Increase Medicaid access to specialists

January 29, 2014

The Commonwealth Fund outlines several models

Medicaid expansion across the country will undoubtedly put further strain on access to providers for what is typically a high-need population. Many patients have problems accessing specialists in particular, according to the Commonwealth Fund. The organization examined care-delivery models in Connecticut, Illinois, Minnesota, New Mexico, Oregon and Tennessee, and identified best practices and recommendations for further development.

1

Current Model

Increase the availability of specialty care through technology; by bringing specialists to primary care sites; and by using physician assistants to deliver specialty services.

Example

Community Health Centers Inc. uses store-and-forward technology that collects images for later review by an ophthalmologist to screen for early signs of blindness in diabetic patients.

 

2

Current Model

Expand the role of primary care providers, including physicians and nurse practitioners, to handle more specialized health issues through training and the use of electronic consultations.

Example

Project ECHO specialists at the University of New Mexico guide and train primary care providers with remote video conferencing. In time, providers are able to treat patients with specialized health issues independently.

3

Current Model

Enhance communication and coordination among patients, primary care providers and specialists through broad medical-home models and through use of access coordinators who can arrange specialty care.

Example

Minnesota Health Care Homes broadens the medical home concept to a “medical neighborhood” that includes a wider team of clinicians and support staff to coordinate care and form relation­ships and improve communication with medical and surgical specialists.

4

Future Model

Change payment models to encourage improvement and innovation. Pay providers to consult with other clinicians to treat patients remotely and pay for nonclinical activities such as care coordination. Surveys indicate physicians are relatively unwilling to serve Medicaid because of low payment and high administrative burden.

Example

One alternative to direct payments for vari­ous strategies is to move toward fixed payments for patients’ overall care rather than fee-for-service arrange­ments. Health care reform encourages development of accountable care organizations (ACOs) and other new payment arrangements designed to improve both the quality and efficiency of care delivery.

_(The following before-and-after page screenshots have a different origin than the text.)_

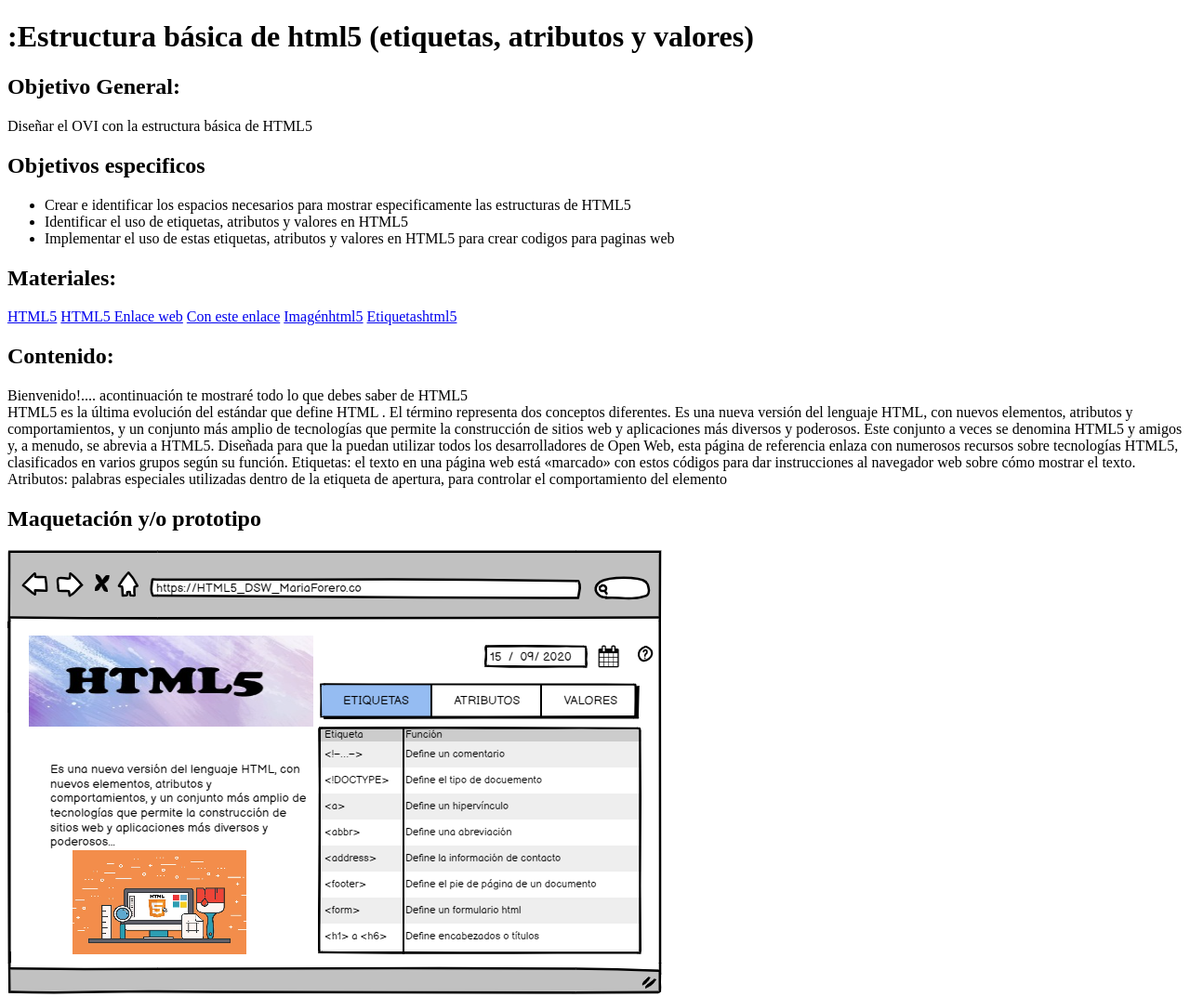
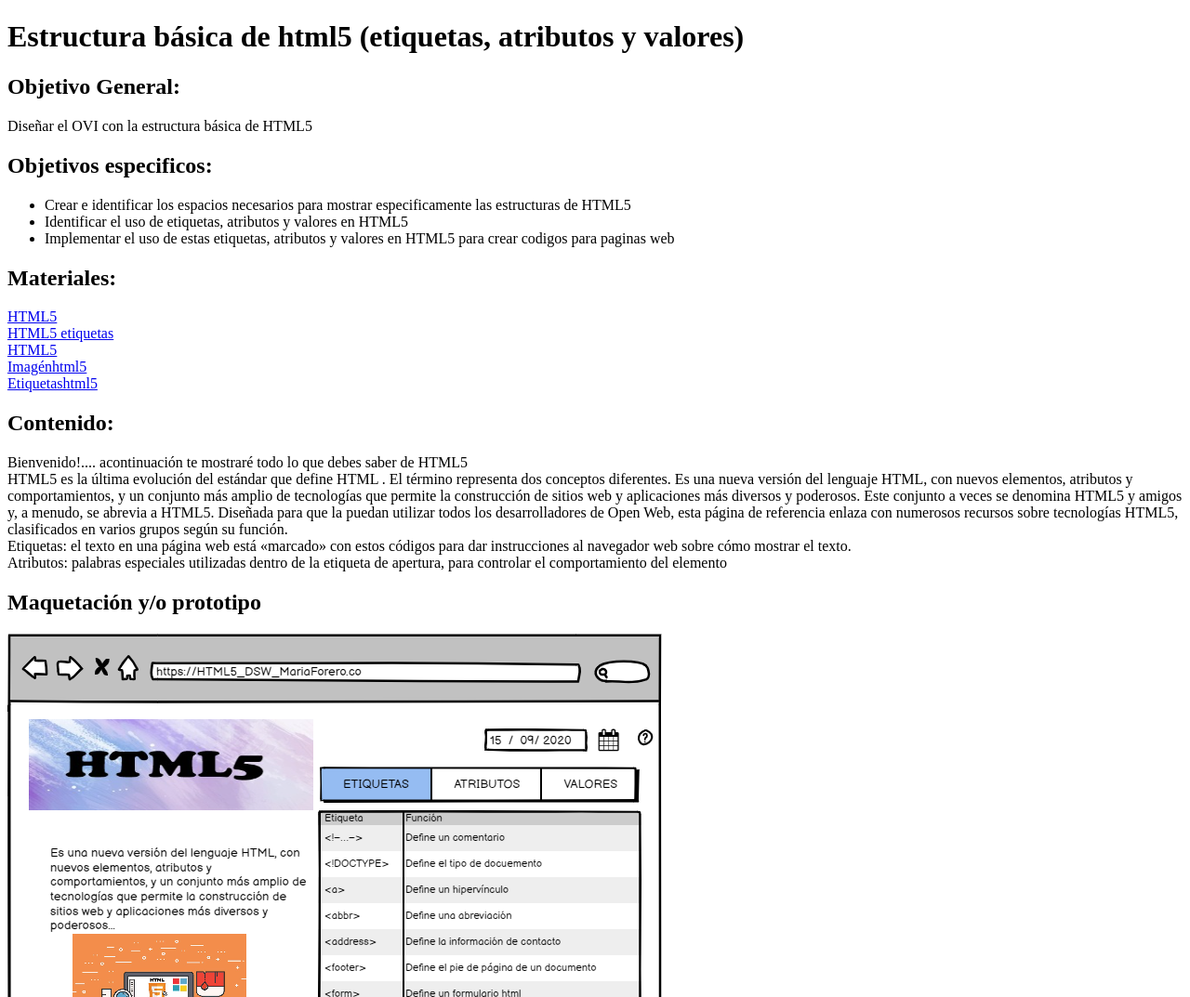
Before and after one commit to isa172001/DSW-MariaForero, a plain HTML site: page planing.html in a window 1280 px wide. Shown: the top 1073 px of the page at 93% size. Drawn offline with Linux system fonts and the light colour scheme.

Commit message:
Update planing.html
actualización del borrador.

```diff
--- a/planing.html
+++ b/planing.html
@@ -7,13 +7,13 @@
 </head>
 
 <body>
-    <h1>:Estructura básica de html5 (etiquetas, atributos y
+    <h1>Estructura básica de html5 (etiquetas, atributos y
     valores)</h1>
 
     <h2>Objetivo General:</h2>
     <p>Diseñar el OVI con la estructura básica de HTML5</p>
 
-    <h2>Objetivos especificos</h2>
+    <h2>Objetivos especificos:</h2>
       <ul>
           <li>Crear e identificar los espacios necesarios para mostrar especificamente las estructuras de HTML5</li>
           <li>Identificar  el uso de etiquetas, atributos y valores en HTML5</li>
@@ -23,22 +23,23 @@
 
     <h2>Materiales:</h2>
 
-        <a href="https://www.arkaitzgarro.com/xhtml/capitulo-3.html#:~:text=Cap%C3%ADtulo%203%20Etiquetas%2C%20atributos%20y,la%20estructura%20b%C3%A1sica%20del%20HTML.&text=Para%20ello%20contamos%20con%20los,dobles%22%20o%20'simples'.">HTML5</a>
-        <a href="https://developer.mozilla.org/es/docs/HTML/HTML5/HTML5_lista_elementos">HTML5 Enlace web</a>
-        <a href="https://developer.mozilla.org/en-US/docs/Web/Guide/HTML/HTML5">Con este enlace</a>
-        <a href="https://sooluciona.com/wp-content/uploads/2018/12/Diferencias-entre-HTML-y-HTML5.jpg">Imagénhtml5</a>
-        <a href="https://brandominus.com/blog/creatividad/todas-etiquetas-html5/">Etiquetashtml5</a>
+        <a href="https://www.arkaitzgarro.com/xhtml/capitulo-3.html#:~:text=Cap%C3%ADtulo%203%20Etiquetas%2C%20atributos%20y,la%20estructura%20b%C3%A1sica%20del%20HTML.&text=Para%20ello%20contamos%20con%20los,dobles%22%20o%20'simples'.">HTML5</a> <br>
+        <a href="https://developer.mozilla.org/es/docs/HTML/HTML5/HTML5_lista_elementos">HTML5 etiquetas</a> <br>
+        <a href="https://developer.mozilla.org/en-US/docs/Web/Guide/HTML/HTML5">HTML5</a> <br>
+        <a href="https://sooluciona.com/wp-content/uploads/2018/12/Diferencias-entre-HTML-y-HTML5.jpg">Imagénhtml5</a> <br>
+        <a href="https://brandominus.com/blog/creatividad/todas-etiquetas-html5/">Etiquetashtml5</a> <br>
 
         <h2>Contenido:</h2>
         <p> Bienvenido!.... acontinuación te mostraré todo lo que debes saber de HTML5 <br>
-            HTML5 es la última evolución del estándar que define HTML . El término representa dos conceptos diferentes. Es una nueva versión del lenguaje HTML,
-            con nuevos elementos, atributos y comportamientos, y un conjunto más amplio de tecnologías que permite la construcción de sitios web y
-            aplicaciones más diversos y poderosos. Este conjunto a veces se denomina HTML5 y amigos y, a menudo, se abrevia a HTML5.
+            HTML5 es la última evolución del estándar que define HTML . El término representa dos conceptos diferentes.
+             Es una nueva versión del lenguaje HTML, con nuevos elementos, atributos y comportamientos, y un conjunto más
+             amplio de tecnologías que permite la construcción de sitios web y aplicaciones más diversos y poderosos.
+             Este conjunto a veces se denomina HTML5 y amigos y, a menudo, se abrevia a HTML5.
 
             Diseñada para que la puedan utilizar todos los desarrolladores de Open Web, esta página de referencia enlaza con numerosos recursos sobre
-            tecnologías HTML5, clasificados en varios grupos según su función.
+            tecnologías HTML5, clasificados en varios grupos según su función. <br>
 
-            Etiquetas:  el texto en una página web está «marcado» con estos códigos para dar instrucciones al navegador web sobre cómo mostrar el texto.
+            Etiquetas:  el texto en una página web está «marcado» con estos códigos para dar instrucciones al navegador web sobre cómo mostrar el texto. <br>
             Atributos: palabras especiales utilizadas dentro de la etiqueta de apertura, para controlar el comportamiento del elemento
 
         </p>
```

Additional Resources

“Improving Access to Specialty Care for Medicaid Patients: Policy Issues and Options”

“Implementing the Medicaid Primary Care Rate Increase: A Roadmap for States”

State-by-state scorecard on service for low-income populations

“Enhancing the Capacity of Community Health Centers to Achieve High Performance”